Back in 1957, the U.S. saw the its sworn enemy, the communists, had leapt ahead, the stargazing former Most Creative Person says, it shook the country's ego:
"We had our own state of self-assessment that we were technologically proficient, you know, we won the war. Our manufacturing was back in place and here's this country that we were telling the whole world that we were better than they were in every way that mattered and, bam, out comes a satellite."
So what happened? If you've watched Mad Men, you may know that first the U.S. went beserk and then created NASA and put our science, technology, and engineering efforts into overdrive. This, Tyson rightly observes, would shape the country's identity from the '50s through the '70s, as we were looking for the Right Stuff.
What we need to look at is the "Sputnicity" of the moment, Tyson explains.
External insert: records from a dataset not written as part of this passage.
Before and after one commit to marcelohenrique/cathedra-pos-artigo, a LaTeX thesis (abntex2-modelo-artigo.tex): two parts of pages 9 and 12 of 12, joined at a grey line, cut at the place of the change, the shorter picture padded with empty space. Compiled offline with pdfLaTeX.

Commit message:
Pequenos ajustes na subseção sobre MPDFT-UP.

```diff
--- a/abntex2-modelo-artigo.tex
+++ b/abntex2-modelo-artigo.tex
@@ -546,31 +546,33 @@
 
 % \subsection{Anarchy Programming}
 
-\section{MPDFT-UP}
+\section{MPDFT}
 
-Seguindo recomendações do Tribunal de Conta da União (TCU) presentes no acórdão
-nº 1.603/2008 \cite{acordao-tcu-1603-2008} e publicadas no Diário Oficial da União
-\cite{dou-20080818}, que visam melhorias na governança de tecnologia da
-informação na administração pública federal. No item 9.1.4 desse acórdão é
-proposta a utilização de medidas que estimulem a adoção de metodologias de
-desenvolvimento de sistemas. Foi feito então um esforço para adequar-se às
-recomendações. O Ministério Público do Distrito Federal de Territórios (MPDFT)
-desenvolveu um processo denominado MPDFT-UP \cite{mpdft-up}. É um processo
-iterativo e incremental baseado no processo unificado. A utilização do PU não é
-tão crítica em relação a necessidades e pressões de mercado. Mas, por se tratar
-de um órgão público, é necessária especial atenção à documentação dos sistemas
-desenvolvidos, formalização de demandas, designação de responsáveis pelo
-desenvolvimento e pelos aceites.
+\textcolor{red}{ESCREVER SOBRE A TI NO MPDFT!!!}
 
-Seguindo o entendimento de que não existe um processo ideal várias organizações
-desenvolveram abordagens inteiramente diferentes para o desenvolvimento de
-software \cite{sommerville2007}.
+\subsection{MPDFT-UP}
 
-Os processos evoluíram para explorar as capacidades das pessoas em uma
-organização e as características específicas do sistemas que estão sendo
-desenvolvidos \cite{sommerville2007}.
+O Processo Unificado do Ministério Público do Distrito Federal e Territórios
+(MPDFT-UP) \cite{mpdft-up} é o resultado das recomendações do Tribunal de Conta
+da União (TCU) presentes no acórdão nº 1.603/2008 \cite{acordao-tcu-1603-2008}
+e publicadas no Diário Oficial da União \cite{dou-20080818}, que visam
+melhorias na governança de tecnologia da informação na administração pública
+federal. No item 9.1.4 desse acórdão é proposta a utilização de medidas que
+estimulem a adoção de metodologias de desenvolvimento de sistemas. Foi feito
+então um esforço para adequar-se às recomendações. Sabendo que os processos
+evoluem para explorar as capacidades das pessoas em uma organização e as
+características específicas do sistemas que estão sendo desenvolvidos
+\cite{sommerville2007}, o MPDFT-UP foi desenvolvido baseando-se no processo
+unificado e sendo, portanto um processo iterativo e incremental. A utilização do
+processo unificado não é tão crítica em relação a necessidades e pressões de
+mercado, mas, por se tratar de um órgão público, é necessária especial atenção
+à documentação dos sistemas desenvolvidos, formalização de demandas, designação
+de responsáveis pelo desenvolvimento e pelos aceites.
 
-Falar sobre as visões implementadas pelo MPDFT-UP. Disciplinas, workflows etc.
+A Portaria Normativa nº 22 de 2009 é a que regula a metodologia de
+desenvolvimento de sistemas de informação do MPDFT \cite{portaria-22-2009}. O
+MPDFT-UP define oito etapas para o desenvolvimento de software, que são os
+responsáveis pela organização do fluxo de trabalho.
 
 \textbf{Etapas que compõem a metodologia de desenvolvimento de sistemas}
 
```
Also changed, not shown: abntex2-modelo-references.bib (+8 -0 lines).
It comes from the fact that the satellite was in fact "a hollowed out intercontinental ballistic missile shell" with a radio transmitter instead of a warhead—showing that yes, the Soviets, as they were called, could reach America.
And, as Obama drew the parrallel to, other countries have now surpassed the U.S. in other, less-mortal ways, showing that the country has lost its leadership position. And the country, as many organizations have been, was caught sleeping.
Tyson won't stand for it:
I don't like Sputnik moments. I'd rather have been the leader all along. Why do we have to be shocked into being motivated to lead? Why don't we just lead all the time? And maybe that's just unrealistic, maybe that's just not human nature. Maybe we have to feel threatened in order to act.
The Sputnik thing happens in business, too. You see it in the way that P&G is re-installing sparkplug CEO A.G. Lafley to reignite a sluggish rate of innovation or how Andrew Mason was uncermoniously ousted from lead at Groupon. And while P&G seems to be able to weather the Sputnik-y storm, Groupon's threat level is going nuclear.
Bottom Line: If you're waiting for Sputnik, you're losing the space race.
[Image: Flickr user Emily Mills]